Nicotina is anything but addictive


Sept. 28, 2004, midnight | By Erica Hartmann | 19 years, 5 months ago


Violence, blood, special effects, beautiful women, nicotine addiction, twisted relationships and truly frightening coincidences could probably make a pretty good movie. However, Nicotina is not.

The basic idea is that one man has a bunch of diamonds and another hacks into a Swiss bank. They exchange goods. However, fate intervenes, and nothing goes as planned. Chaos ensues, and the film falls apart because no two elements of the whole work are logically cohesive.

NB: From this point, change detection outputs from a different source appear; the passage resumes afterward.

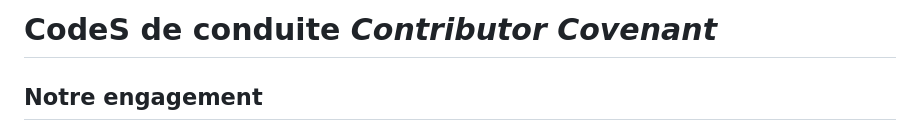
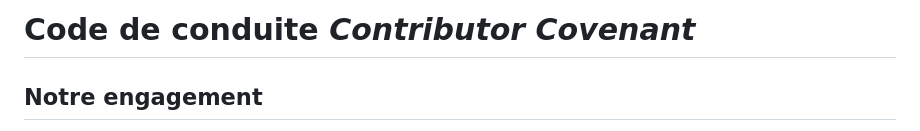
Before and after one commit to OpenClassrooms-Student-Center/7688581-Expert-Git-GitHub, a Markdown page: CODE_OF_CONDUCT.md, the part around the change. Rendered like a GitHub page.

Commit message:
update COC

```diff
--- a/CODE_OF_CONDUCT.md
+++ b/CODE_OF_CONDUCT.md
@@ -1,4 +1,4 @@
-# CodeS de conduite _Contributor Covenant_
+# Code de conduite _Contributor Covenant_
 
 ## Notre engagement
 
```
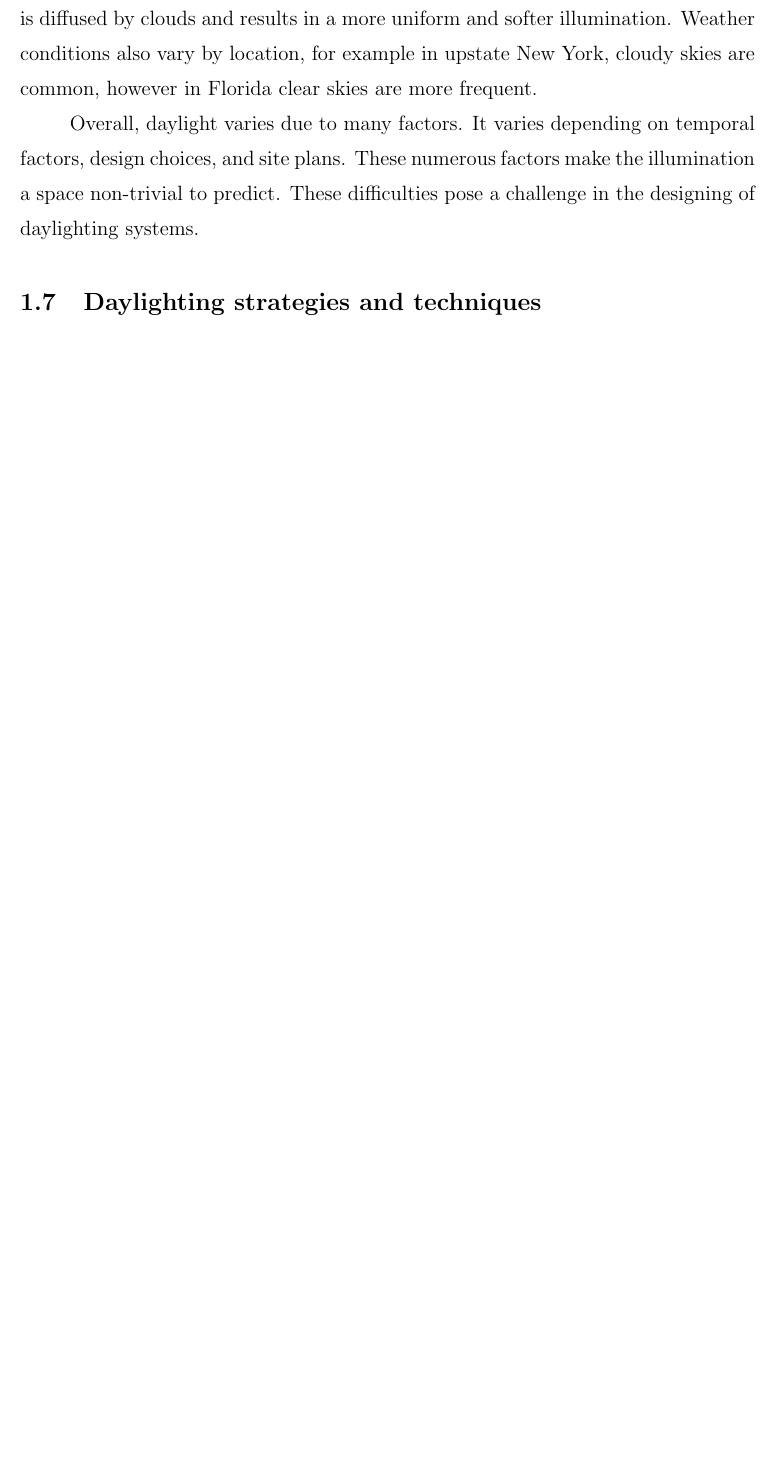
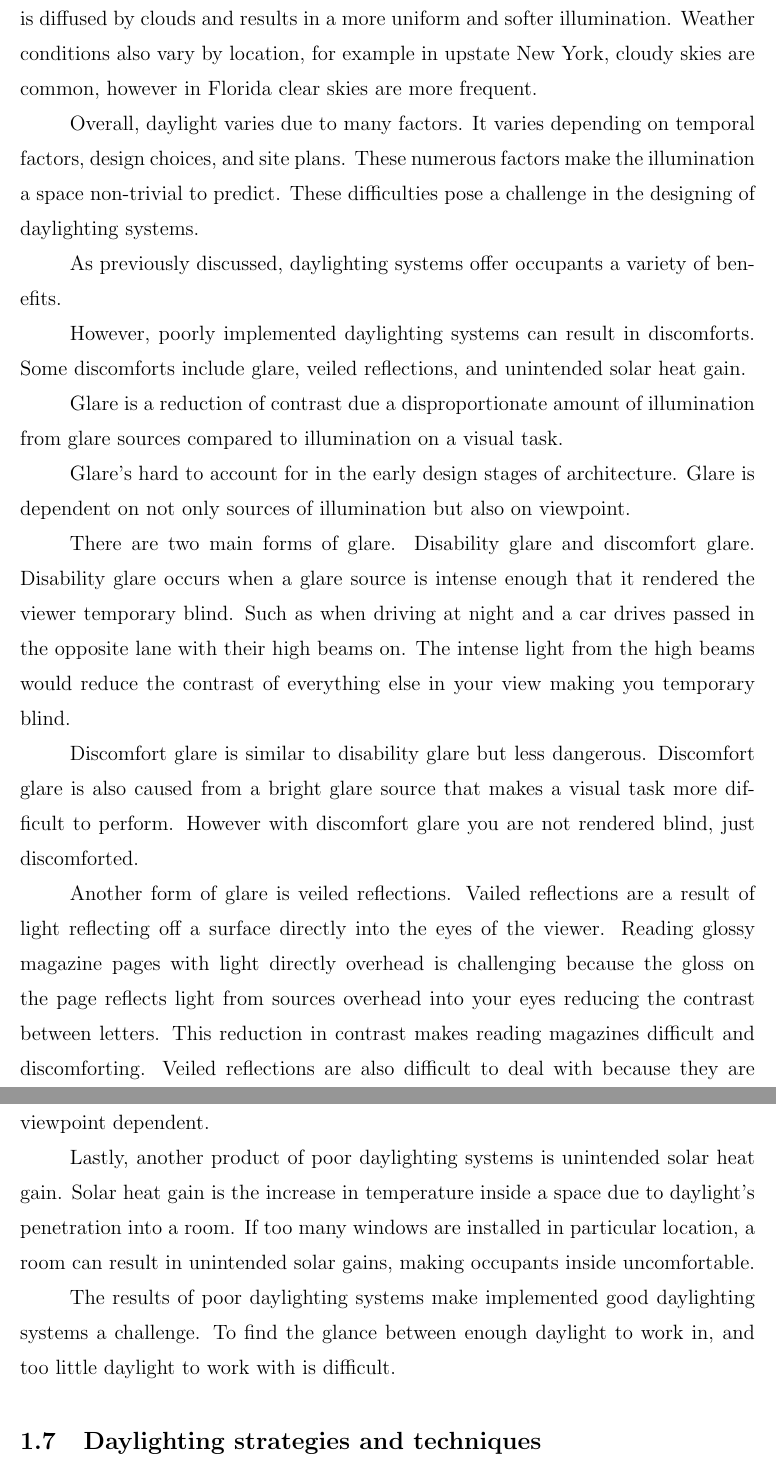
Before and after one commit to espinm2/master-thesis, a LaTeX thesis (rpithesis.tex, which reads rpichap1.tex): part of page 14 of 15 before the commit and two parts of pages 14 and 15 of 16 after it, the two joined at a grey line, cut so that both start at the same text, the shorter picture padded with empty space. Compiled offline with pdfLaTeX.

Commit message:
added another section

```diff
--- a/rpichap1.tex
+++ b/rpichap1.tex
@@ -95,4 +95,29 @@ Weather conditions also vary by location, for example in upstate New York, cloud
 Overall, daylight varies due to many factors. It varies depending on temporal factors, design choices, and site plans. These numerous factors make the illumination a space non-trivial to predict. These difficulties pose a challenge in the designing of daylighting systems.
 
 
+% %%%%%%%%%%%%%%%%%%%%%%%%%%%%%%%%%%%%%%%%%%%%%%%%%%%%%%%%%%%%%%%%%%%%%%%%%%%%%%%%%%%%%%%%%%
+As previously discussed, daylighting systems offer occupants a variety of benefits.
+
+However, poorly implemented daylighting systems can result in discomforts. Some discomforts include glare, veiled reflections, and unintended solar heat gain.
+
+Glare is a reduction of contrast due a disproportionate amount of illumination from glare sources compared to illumination on a visual task.
+
+% Introduce the glare index
+Glare's hard to account for in the early design stages of architecture. Glare is dependent on not only sources of illumination but also on viewpoint.
+
+% Where the hell did I get these two, I think I got it from Robbin's source
+There are two main forms of glare. Disability glare and discomfort glare.
+Disability glare occurs when a glare source is intense enough that it rendered the viewer temporary blind. Such as when driving at night and a car drives passed in the opposite lane with their high beams on. The intense light from the high beams would reduce the contrast of everything else in your view making you temporary blind.
+
+Discomfort glare is similar to disability glare but less dangerous. Discomfort glare is also caused from a bright glare source that makes a visual task more difficult to perform. However with discomfort glare you are not rendered blind, just discomforted.
+
+Another form of glare is veiled reflections.
+Vailed reflections are a result of light reflecting off a surface directly into the eyes of the viewer. Reading glossy magazine pages with light directly overhead is challenging because the gloss on the page reflects light from sources overhead into your eyes reducing the contrast between letters. This reduction in contrast makes reading magazines difficult and discomforting.
+Veiled reflections are also difficult to deal with because they are viewpoint dependent.
+
+Lastly, another product of poor daylighting systems is unintended solar heat gain. Solar heat gain is the increase in temperature inside a space due to daylight's penetration into a room. If too many windows are installed in particular location, a room can result in unintended solar gains, making occupants inside uncomfortable.
+
+The results of poor daylighting systems make implemented good daylighting systems a challenge. To find the glance between enough daylight to work in, and too little daylight to work with is difficult.
+
+
 \section{Daylighting strategies and techniques}
```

The best asset of Nicotina is Diego Luna (Dirty Dancing: Havana Nights, Y Tu Mamá También). Even though his character is a rotten stalker who plants webcams in his neighbor's apartment in order to watch her constantly, Luna is so cute that he manages to stay not only tolerable but worthy of pity throughout the film. As for the rest of the cast--which includes a vehement nonsmoker who is afraid of dogs, an equally vehement smoker with a very bleak outlook on life, a simple barber, a greedy, psychopath barber's wife and a scary, fat Russian--every last one of them is utterly despicable. They're all sick with money-lust and have no moral scruples whatsoever.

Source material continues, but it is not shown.